═══ Listed entries

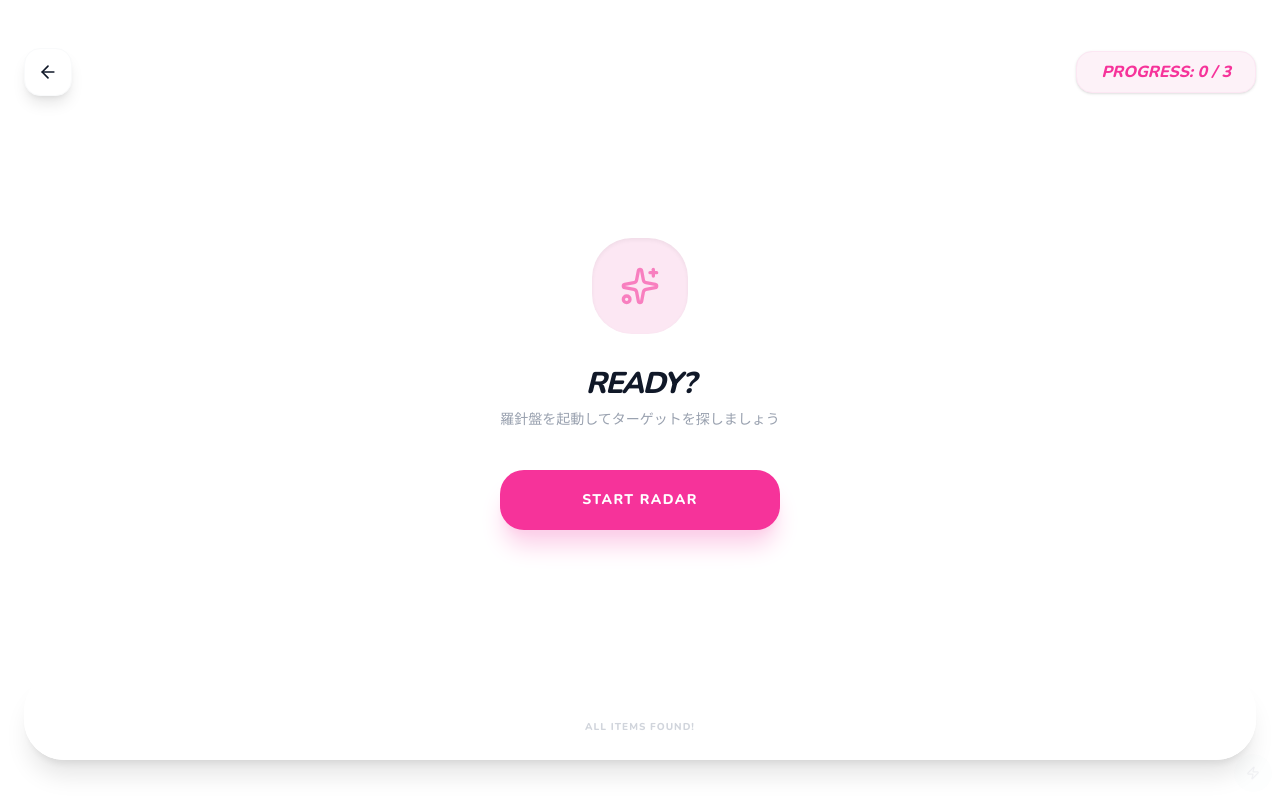
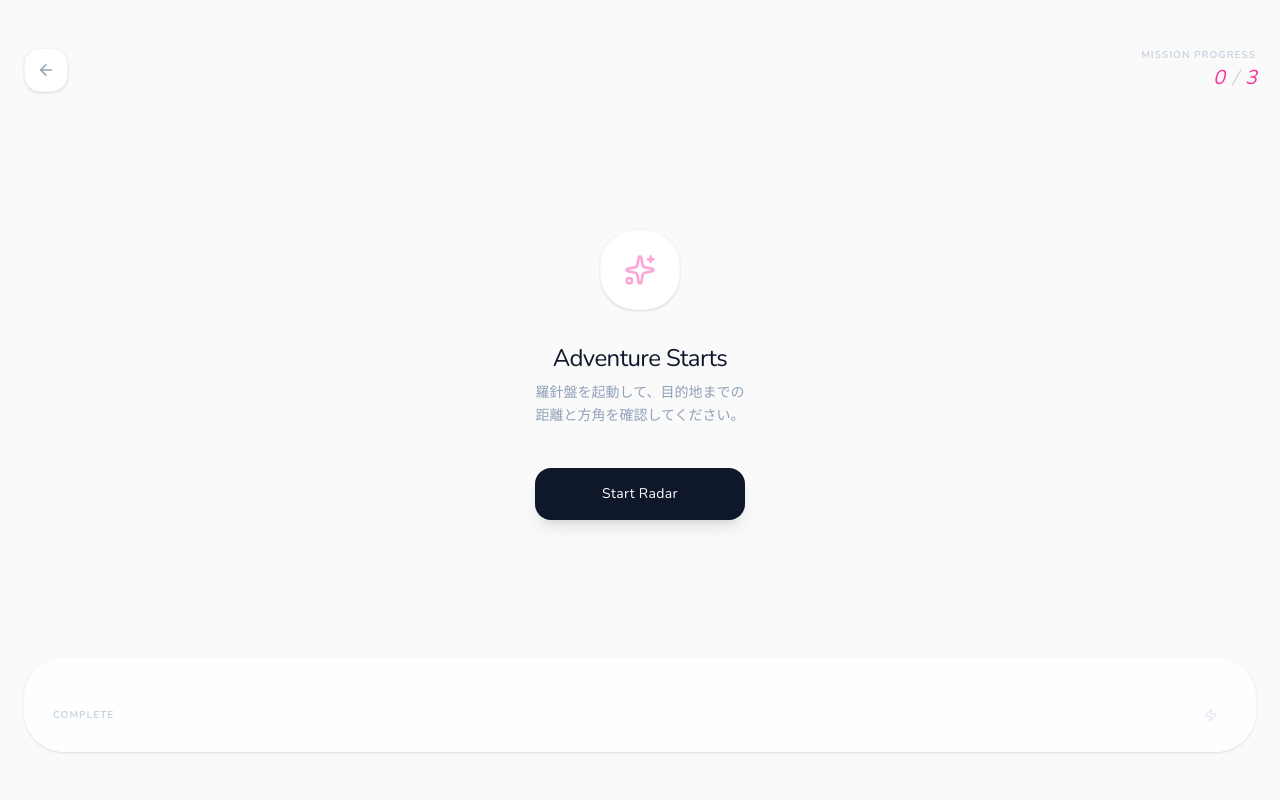
Before and after one commit to kx-00000000/quest-app, a Next.js app in the folder quest/: page /adventure/1 in a window 1280 px wide. Built offline with nearby package versions, Linux system fonts and the light colour scheme.

Commit message:
02092203

```diff
--- a/quest/src/app/adventure/[id]/AdventureView.tsx
+++ b/quest/src/app/adventure/[id]/AdventureView.tsx
@@ -14,7 +14,7 @@ export default function AdventureView({ id }: { id: string }) {
 
     const distanceRef = useRef<HTMLHeadingElement>(null);
     const compassRef = useRef<HTMLDivElement>(null);
-    const proximityRef = useRef<HTMLDivElement>(null);
+    const proximityOverlayRef = useRef<HTMLDivElement>(null);
 
     useEffect(() => {
         const found = getPlans().find((p) => p.id === id);
@@ -24,14 +24,14 @@ export default function AdventureView({ id }: { id: string }) {
     const items = useMemo(() => plan?.items || [], [plan]);
     const currentItem = useMemo(() => items.find((i: any) => !i.isCollected) || null, [items]);
 
-    // 接近演出：背景をピンクに脈動させる
+    // 接近時の演出：上品な「呼吸」のような光り方に
     const updateEffects = (meters: number) => {
-        if (!proximityRef.current) return;
+        if (!proximityOverlayRef.current) return;
         if (meters < 50) {
-            proximityRef.current.className = "absolute inset-0 bg-pink-500/10 animate-pulse pointer-events-none";
-            if (meters < 20 && navigator.vibrate) navigator.vibrate(100);
+            proximityOverlayRef.current.style.opacity = "1";
+            proximityOverlayRef.current.style.backgroundColor = `rgba(240, 98, 146, ${Math.max(0.05, 0.15 - meters / 500)})`;
         } else {
-            proximityRef.current.className = "absolute inset-0 bg-transparent pointer-events-none";
+            proximityOverlayRef.current.style.opacity = "0";
         }
     };
 
@@ -68,7 +68,8 @@ export default function AdventureView({ id }: { id: string }) {
         );
     };
 
-    const debugAcquire = () => {
+    const debugAcquire = (e: React.MouseEvent) => {
+        e.stopPropagation(); // イベントの伝播を止める
         if (!currentItem) return;
         const now = new Date().toISOString();
         const updatedItems = items.map((i: any) => i.id === currentItem.id ? { ...i, isCollected: true, collectedAt: now } : i);
@@ -81,100 +82,107 @@ export default function AdventureView({ id }: { id: string }) {
     if (!plan) return null;
 
     return (
-        <div className="flex flex-col h-screen relative overflow-hidden bg-white text-gray-900 font-sans">
-            {/* 接近演出レイヤー */}
-            <div ref={proximityRef} className="absolute inset-0 transition-all duration-500 pointer-events-none" />
+        <div className="flex flex-col h-screen relative overflow-hidden bg-[#FAFAFA] text-slate-800 font-sans">
+            {/* 接近時の柔らかい光 */}
+            <div ref={proximityOverlayRef} className="absolute inset-0 opacity-0 transition-opacity duration-1000 pointer-events-none z-0" />
 
-            {/* ヘッダー：進捗を表示 */}
-            <header className="relative z-10 p-6 pt-12 flex justify-between items-center">
-                <button onClick={() => router.back()} className="w-12 h-12 bg-white shadow-lg rounded-2xl flex items-center justify-center border border-gray-50 active:scale-90 transition-all">
-                    <ArrowLeft size={20} />
+            {/* ヘッダー */}
+            <header className="relative z-20 p-6 pt-12 flex justify-between items-end">
+                <button onClick={() => router.back()} className="w-11 h-11 bg-white shadow-sm rounded-2xl flex items-center justify-center border border-gray-100 active:scale-95 transition-all">
+                    <ArrowLeft size={18} className="text-slate-400" />
                 </button>
-                <div className="bg-pink-50 text-pink-500 px-6 py-2 rounded-2xl font-black italic shadow-sm border border-pink-100">
-                    PROGRESS: {plan.collectedCount || 0} / {plan.itemCount}
+                <div className="text-right">
+                    <p className="text-[10px] font-bold text-slate-300 uppercase tracking-widest leading-none mb-1">Mission Progress</p>
+                    <p className="text-xl font-light text-pink-500 tracking-tighter italic">
+                        {plan.collectedCount || 0} <span className="text-slate-300 mx-1">/</span> {plan.itemCount}
+                    </p>
                 </div>
             </header>
 
             <main className="flex-1 flex flex-col items-center justify-center relative z-10 px-6">
                 {!isTracking ? (
-                    <div className="text-center animate-in fade-in zoom-in duration-500">
-                        <div className="w-24 h-24 bg-pink-100 rounded-[2.5rem] flex items-center justify-center mx-auto mb-8 text-pink-500 shadow-inner">
-                            <Sparkles size={40} className="animate-pulse" />
+                    <div className="text-center max-w-xs animate-in fade-in duration-700">
+                        <div className="w-20 h-20 bg-white rounded-[2.2rem] flex items-center justify-center mx-auto mb-8 shadow-sm border border-gray-50">
+                            <Sparkles size={32} className="text-pink-300" />
                         </div>
-                        <h2 className="text-3xl font-black mb-2 italic uppercase tracking-tighter">Ready?</h2>
-                        <p className="text-gray-400 text-sm mb-10 font-medium">羅針盤を起動してターゲットを探しましょう</p>
+                        <h2 className="text-2xl font-light mb-2 tracking-tight text-slate-900">Adventure Starts</h2>
+                        <p className="text-slate-400 text-sm mb-10 leading-relaxed font-light">羅針盤を起動して、目的地までの<br />距離と方角を確認してください。</p>
                         <button
                             onClick={handleStart}
-                            className="w-full max-w-xs py-5 bg-pink-500 text-white font-black rounded-3xl shadow-xl shadow-pink-200 active:scale-95 transition-all uppercase tracking-widest text-sm"
+                            className="w-full py-4 bg-slate-900 text-white font-medium rounded-2xl shadow-lg active:scale-98 transition-all tracking-wide text-sm"
                         >
                             Start Radar
                         </button>
                     </div>
                 ) : (
-                    <div className="flex flex-col items-center space-y-12">
+                    <div className="flex flex-col items-center space-y-12 w-full max-w-sm">
                         {/* 距離表示パネル */}
-                        <div className="text-center bg-white/50 backdrop-blur-xl p-8 rounded-[3rem] border border-white shadow-2xl shadow-pink-100">
-                            <p className="text-[10px] font-black text-pink-500 uppercase tracking-[0.3em] mb-2">Distance</p>
-                            <h1 ref={distanceRef} className="text-7xl font-black italic tracking-tighter tabular-nums text-gray-800">
+                        <div className="text-center w-full py-10 bg-white/40 backdrop-blur-md rounded-[3rem] border border-white/60 shadow-sm">
+                            <p className="text-[10px] font-bold text-slate-300 uppercase tracking-[0.4em] mb-4">Distance</p>
+                            <h1 ref={distanceRef} className="text-6xl font-light tracking-tighter tabular-nums text-slate-800 italic">
                                 --- m
                             </h1>
                         </div>
 
-                        {/* 羅針盤 */}
-                        <div className="relative w-64 h-64 flex items-center justify-center">
-                            <div className="absolute inset-0 rounded-full border-4 border-pink-50 border-dashed animate-[spin_30s_linear_infinite]" />
-                            <div className="absolute inset-4 rounded-full bg-pink-50/50 backdrop-blur-sm border border-white shadow-inner" />
+                        {/* 精密な方位磁石 */}
+                        <div className="relative w-72 h-72 flex items-center justify-center">
+                            {/* 外側の繊細な目盛り */}
+                            <div className="absolute inset-0 rounded-full border border-slate-100" />
+                            <div className="absolute inset-[2px] rounded-full border border-slate-50 border-dashed animate-[spin_60s_linear_infinite]" />
 
-                            <div ref={compassRef} className="relative transition-transform duration-300 ease-out">
-                                <Navigation size={80} fill="currentColor" className="text-pink-500 drop-shadow-[0_10px_15px_rgba(240,98,146,0.3)]" />
+                            {/* 中心のすりガラス */}
+                            <div className="absolute inset-12 rounded-full bg-white/30 backdrop-blur-sm border border-white/50 shadow-sm" />
+
+                            <div ref={compassRef} className="relative transition-transform duration-500 ease-out z-10">
+                                <Navigation size={64} fill="currentColor" className="text-pink-500 opacity-90" />
                             </div>
                         </div>
                     </div>
                 )}
             </main>
 
-            {/* ボトム：アイテム進捗リスト */}
-            <footer className="relative z-10 p-6 pb-10">
-                <div className="bg-white/50 backdrop-blur-xl rounded-[2.5rem] p-6 border border-white shadow-xl">
-                    <div className="flex gap-3 overflow-x-auto no-scrollbar pb-2">
+            {/* フッター：コレクション・トレイ */}
+            <footer className="relative z-20 p-6 pb-12">
+                <div className="bg-white/80 backdrop-blur-xl rounded-[2.5rem] p-5 border border-white shadow-sm">
+                    <div className="flex gap-3 overflow-x-auto no-scrollbar pb-1">
                         {items.map((item: any) => (
-                            <div key={item.id} className={`w-12 h-12 flex-shrink-0 rounded-2xl flex items-center justify-center border-2 transition-all ${item.isCollected ? "bg-pink-100 border-pink-200 text-pink-500 shadow-inner" :
-                                    (item.id === currentItem?.id && isTracking ? "bg-white border-pink-400 text-pink-500 shadow-md animate-bounce" : "bg-gray-50 border-gray-100 text-gray-200")
+                            <div key={item.id} className={`w-11 h-11 flex-shrink-0 rounded-xl flex items-center justify-center border transition-all ${item.isCollected ? "bg-pink-50 border-pink-100 text-pink-400" :
+                                    (item.id === currentItem?.id && isTracking ? "bg-white border-pink-300 text-pink-500 shadow-sm" : "bg-gray-50/50 border-gray-100 text-gray-200")
                                 }`}>
-                                {item.isCollected ? <CheckCircle size={20} /> : <Package size={20} />}
+                                {item.isCollected ? <CheckCircle size={18} /> : <Package size={18} />}
                             </div>
                         ))}
                     </div>
-                    <div className="mt-4 text-center">
-                        <p className="text-[10px] font-black text-gray-300 uppercase tracking-widest">
-                            {currentItem ? `Next: ${currentItem.name}` : "All Items Found!"}
+                    <div className="mt-4 px-2 flex justify-between items-center">
+                        <p className="text-[10px] font-bold text-slate-300 uppercase tracking-widest leading-none">
+                            {currentItem ? `Next: ${currentItem.name}` : "Complete"}
                         </p>
+                        {/* 稲妻ボタンをここに配置して確実に押せるように */}
+                        <button
+                            onClick={debugAcquire}
+                            className="w-8 h-8 flex items-center justify-center text-slate-200 hover:text-pink-200 transition-colors"
+                            title="Test: Acquire"
+                        >
+                            <Zap size={14} />
+                        </button>
                     </div>
                 </div>
             </footer>
 
-            {/* デバッグボタン：デザインに馴染ませる */}
-            <button
-                onClick={debugAcquire}
-                className="fixed bottom-2 right-2 p-3 bg-gray-50 text-gray-300 rounded-full opacity-30 hover:opacity-100 transition-opacity"
-            >
-                <Zap size={14} />
-            </button>
-
-            {/* 獲得モーダル：统一スタイル */}
+            {/* 獲得モーダル：プレミアム・トーン */}
             {isFound && (
-                <div className="fixed inset-0 z-50 flex items-center justify-center p-8 bg-white/90 backdrop-blur-xl animate-in fade-in duration-300">
-                    <div className="text-center bg-white p-12 rounded-[4rem] shadow-2xl border border-pink-50">
-                        <div className="w-24 h-24 bg-pink-500 rounded-[2.5rem] flex items-center justify-center mx-auto mb-8 text-white shadow-xl shadow-pink-200 animate-bounce">
-                            <Trophy size={48} />
+                <div className="fixed inset-0 z-[100] flex items-center justify-center p-8 bg-slate-900/10 backdrop-blur-md animate-in fade-in duration-300">
+                    <div className="text-center bg-white p-12 rounded-[3.5rem] shadow-2xl border border-white w-full max-w-xs scale-in-center">
+                        <div className="w-20 h-20 bg-pink-50 rounded-[2rem] flex items-center justify-center mx-auto mb-8 text-pink-400 border border-pink-100">
+                            <Trophy size={36} />
                         </div>
-                        <h2 className="text-4xl font-black italic mb-2 tracking-tighter text-gray-800 uppercase">Found!</h2>
-                        <p className="text-gray-400 mb-10 font-bold uppercase tracking-widest text-sm">ターゲットを発見しました</p>
+                        <h2 className="text-2xl font-light mb-2 tracking-tight text-slate-800 italic">Found!</h2>
+                        <p className="text-slate-400 mb-10 text-xs font-light tracking-wide uppercase">目的地に到達しました</p>
                         <button
                             onClick={() => { setIsFound(false); if (!currentItem) router.push('/log'); }}
-                            className="w-full py-5 bg-gray-900 text-white font-black rounded-3xl shadow-xl active:scale-95 transition-all uppercase tracking-widest text-sm"
+                            className="w-full py-4 bg-slate-900 text-white font-medium rounded-2xl shadow-sm active:scale-95 transition-all tracking-wide text-xs"
                         >
-                            {currentItem ? "Next Mission" : "Show Logs"}
+                            {currentItem ? "Next Mission" : "Adventure Log"}
                         </button>
                     </div>
                 </div>
```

══════

→ **What to produce**
All the lines that hold the word "Next" must appear in the answer, copied from the records.

→ **Task output**
Before and after one commit to kx-00000000/quest-app, a Next.js app in the folder quest/: page /adventure/1 in a window 1280 px wide. Built offline with nearby package versions, Linux system fonts and the light colour scheme.
-                            {currentItem ? `Next: ${currentItem.name}` : "All Items Found!"}
+                            {currentItem ? `Next: ${currentItem.name}` : "Complete"}
-                            {currentItem ? "Next Mission" : "Show Logs"}
+                            {currentItem ? "Next Mission" : "Adventure Log"}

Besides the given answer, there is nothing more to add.